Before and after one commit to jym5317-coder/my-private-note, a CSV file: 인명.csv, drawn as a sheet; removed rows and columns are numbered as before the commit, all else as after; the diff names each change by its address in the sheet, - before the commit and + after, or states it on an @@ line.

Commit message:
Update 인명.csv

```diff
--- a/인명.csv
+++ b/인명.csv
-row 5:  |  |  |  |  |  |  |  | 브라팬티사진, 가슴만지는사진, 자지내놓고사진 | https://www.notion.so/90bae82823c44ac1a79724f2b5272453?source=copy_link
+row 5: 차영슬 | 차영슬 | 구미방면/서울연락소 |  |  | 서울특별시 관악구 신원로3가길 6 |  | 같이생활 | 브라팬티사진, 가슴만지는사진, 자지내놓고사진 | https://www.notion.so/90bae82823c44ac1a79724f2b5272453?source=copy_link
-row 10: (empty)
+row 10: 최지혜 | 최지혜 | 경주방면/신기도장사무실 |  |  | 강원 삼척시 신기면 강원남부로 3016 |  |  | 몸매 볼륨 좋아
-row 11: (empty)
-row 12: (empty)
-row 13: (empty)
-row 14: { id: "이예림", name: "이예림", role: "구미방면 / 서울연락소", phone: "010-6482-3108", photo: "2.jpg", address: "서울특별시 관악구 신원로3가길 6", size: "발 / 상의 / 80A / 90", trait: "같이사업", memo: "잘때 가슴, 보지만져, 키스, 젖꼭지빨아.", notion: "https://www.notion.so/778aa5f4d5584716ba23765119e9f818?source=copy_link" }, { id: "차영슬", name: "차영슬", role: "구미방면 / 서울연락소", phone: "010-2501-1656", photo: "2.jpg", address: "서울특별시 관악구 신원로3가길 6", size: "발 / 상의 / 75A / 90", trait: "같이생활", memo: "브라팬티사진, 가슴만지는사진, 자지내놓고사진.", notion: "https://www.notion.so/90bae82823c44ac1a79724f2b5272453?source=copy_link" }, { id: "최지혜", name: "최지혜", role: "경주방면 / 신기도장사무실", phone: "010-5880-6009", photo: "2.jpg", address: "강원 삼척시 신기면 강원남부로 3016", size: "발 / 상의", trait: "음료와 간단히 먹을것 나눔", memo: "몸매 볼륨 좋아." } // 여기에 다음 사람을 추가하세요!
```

* * *

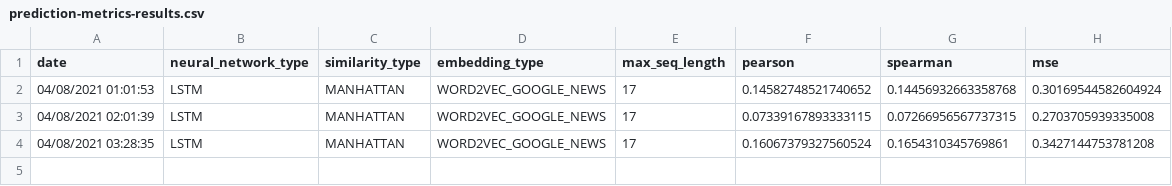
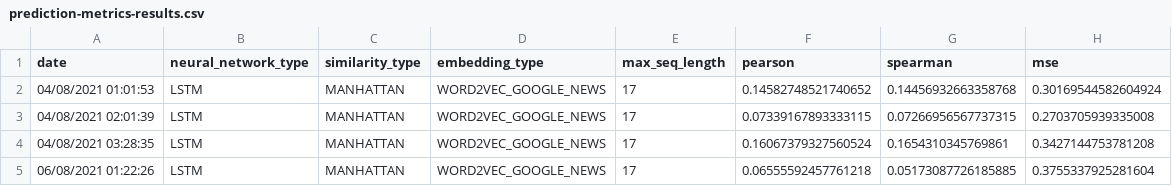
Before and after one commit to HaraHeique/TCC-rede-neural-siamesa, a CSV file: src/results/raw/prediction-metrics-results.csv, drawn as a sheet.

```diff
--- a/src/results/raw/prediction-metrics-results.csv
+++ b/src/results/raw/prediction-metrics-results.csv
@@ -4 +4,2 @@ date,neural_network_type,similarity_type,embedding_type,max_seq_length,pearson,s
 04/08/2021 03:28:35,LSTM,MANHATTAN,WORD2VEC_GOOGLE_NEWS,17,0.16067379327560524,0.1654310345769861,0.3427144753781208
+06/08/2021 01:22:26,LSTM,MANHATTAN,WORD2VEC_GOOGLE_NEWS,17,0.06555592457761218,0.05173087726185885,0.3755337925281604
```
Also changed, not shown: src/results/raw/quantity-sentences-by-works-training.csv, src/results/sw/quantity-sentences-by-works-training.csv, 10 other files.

==

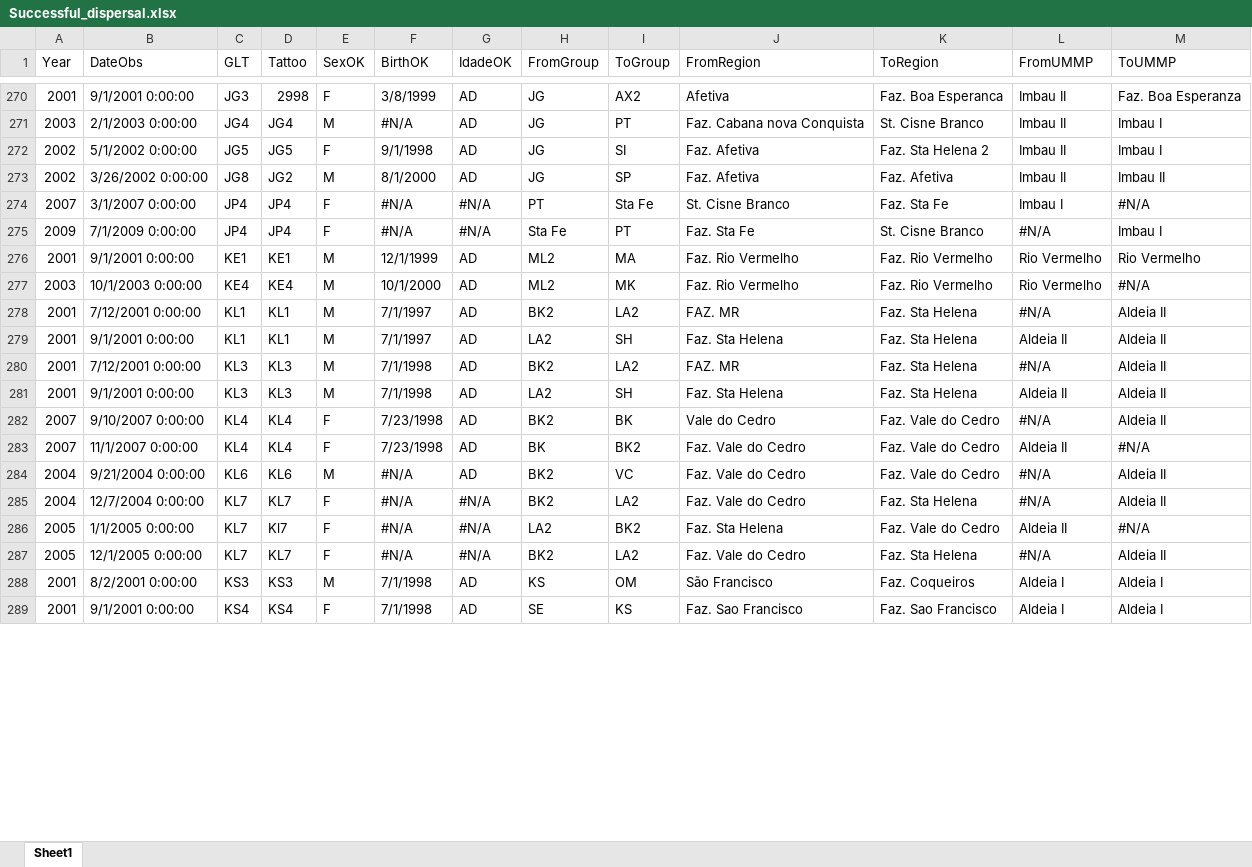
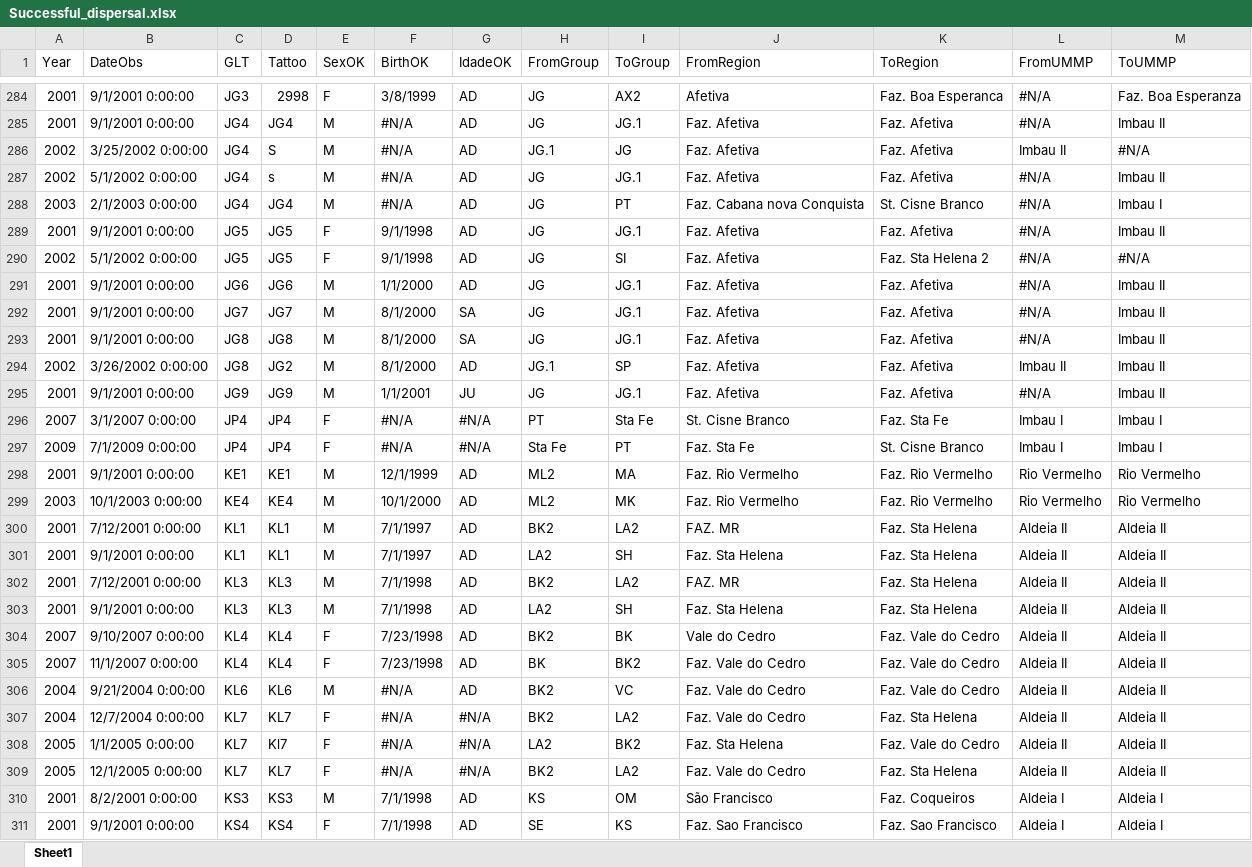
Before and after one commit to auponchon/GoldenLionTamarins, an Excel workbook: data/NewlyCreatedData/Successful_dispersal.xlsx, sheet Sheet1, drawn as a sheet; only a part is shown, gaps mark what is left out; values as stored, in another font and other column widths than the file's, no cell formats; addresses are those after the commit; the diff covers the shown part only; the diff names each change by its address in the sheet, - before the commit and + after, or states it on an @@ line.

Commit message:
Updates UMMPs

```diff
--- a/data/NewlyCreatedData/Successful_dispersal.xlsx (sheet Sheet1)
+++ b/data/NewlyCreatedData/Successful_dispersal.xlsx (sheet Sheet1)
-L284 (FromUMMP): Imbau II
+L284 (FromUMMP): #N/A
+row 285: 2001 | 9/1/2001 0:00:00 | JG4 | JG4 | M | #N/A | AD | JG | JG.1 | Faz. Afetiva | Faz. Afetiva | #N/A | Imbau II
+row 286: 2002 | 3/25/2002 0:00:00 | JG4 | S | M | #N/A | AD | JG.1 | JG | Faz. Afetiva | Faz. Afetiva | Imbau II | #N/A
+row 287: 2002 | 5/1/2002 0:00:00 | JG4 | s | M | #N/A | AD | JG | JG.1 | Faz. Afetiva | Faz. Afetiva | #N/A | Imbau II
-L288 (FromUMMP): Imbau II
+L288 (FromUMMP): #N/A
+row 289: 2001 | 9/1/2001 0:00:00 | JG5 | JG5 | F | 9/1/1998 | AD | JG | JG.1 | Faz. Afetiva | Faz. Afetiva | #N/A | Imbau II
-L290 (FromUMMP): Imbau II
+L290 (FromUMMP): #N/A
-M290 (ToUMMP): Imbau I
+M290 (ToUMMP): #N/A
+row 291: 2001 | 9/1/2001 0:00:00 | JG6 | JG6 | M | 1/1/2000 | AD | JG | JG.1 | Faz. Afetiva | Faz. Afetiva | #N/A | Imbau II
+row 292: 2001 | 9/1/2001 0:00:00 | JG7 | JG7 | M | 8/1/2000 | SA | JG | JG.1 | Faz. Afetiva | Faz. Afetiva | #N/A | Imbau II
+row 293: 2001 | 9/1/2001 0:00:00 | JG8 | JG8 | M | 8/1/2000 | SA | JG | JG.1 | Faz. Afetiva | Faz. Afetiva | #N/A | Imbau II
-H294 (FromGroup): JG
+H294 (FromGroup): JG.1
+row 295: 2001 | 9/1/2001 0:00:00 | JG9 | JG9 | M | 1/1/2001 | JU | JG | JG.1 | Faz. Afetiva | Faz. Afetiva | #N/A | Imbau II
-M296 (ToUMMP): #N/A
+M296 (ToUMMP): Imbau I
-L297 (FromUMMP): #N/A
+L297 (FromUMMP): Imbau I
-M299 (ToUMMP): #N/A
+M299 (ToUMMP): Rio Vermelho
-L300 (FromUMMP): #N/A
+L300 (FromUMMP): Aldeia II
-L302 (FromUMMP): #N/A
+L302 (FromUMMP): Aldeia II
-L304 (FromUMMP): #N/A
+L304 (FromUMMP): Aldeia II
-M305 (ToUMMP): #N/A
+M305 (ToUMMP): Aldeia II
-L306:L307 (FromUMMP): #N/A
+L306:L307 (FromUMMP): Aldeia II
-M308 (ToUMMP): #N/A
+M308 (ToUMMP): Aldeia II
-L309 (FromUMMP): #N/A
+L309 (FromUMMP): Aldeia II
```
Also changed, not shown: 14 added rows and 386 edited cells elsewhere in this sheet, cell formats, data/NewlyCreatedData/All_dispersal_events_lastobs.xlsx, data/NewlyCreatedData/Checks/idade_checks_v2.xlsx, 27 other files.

▶ _Aim of the task_
Copy each line containing the word "drawn" from the data.

▶ _Result of the task_
Before and after one commit to jym5317-coder/my-private-note, a CSV file: 인명.csv, drawn as a sheet; removed rows and columns are numbered as before the commit, all else as after; the diff names each change by its address in the sheet, - before the commit and + after, or states it on an @@ line.
Before and after one commit to HaraHeique/TCC-rede-neural-siamesa, a CSV file: src/results/raw/prediction-metrics-results.csv, drawn as a sheet.
Before and after one commit to auponchon/GoldenLionTamarins, an Excel workbook: data/NewlyCreatedData/Successful_dispersal.xlsx, sheet Sheet1, drawn as a sheet; only a part is shown, gaps mark what is left out; values as stored, in another font and other column widths than the file's, no cell formats; addresses are those after the commit; the diff covers the shown part only; the diff names each change by its address in the sheet, - before the commit and + after, or states it on an @@ line.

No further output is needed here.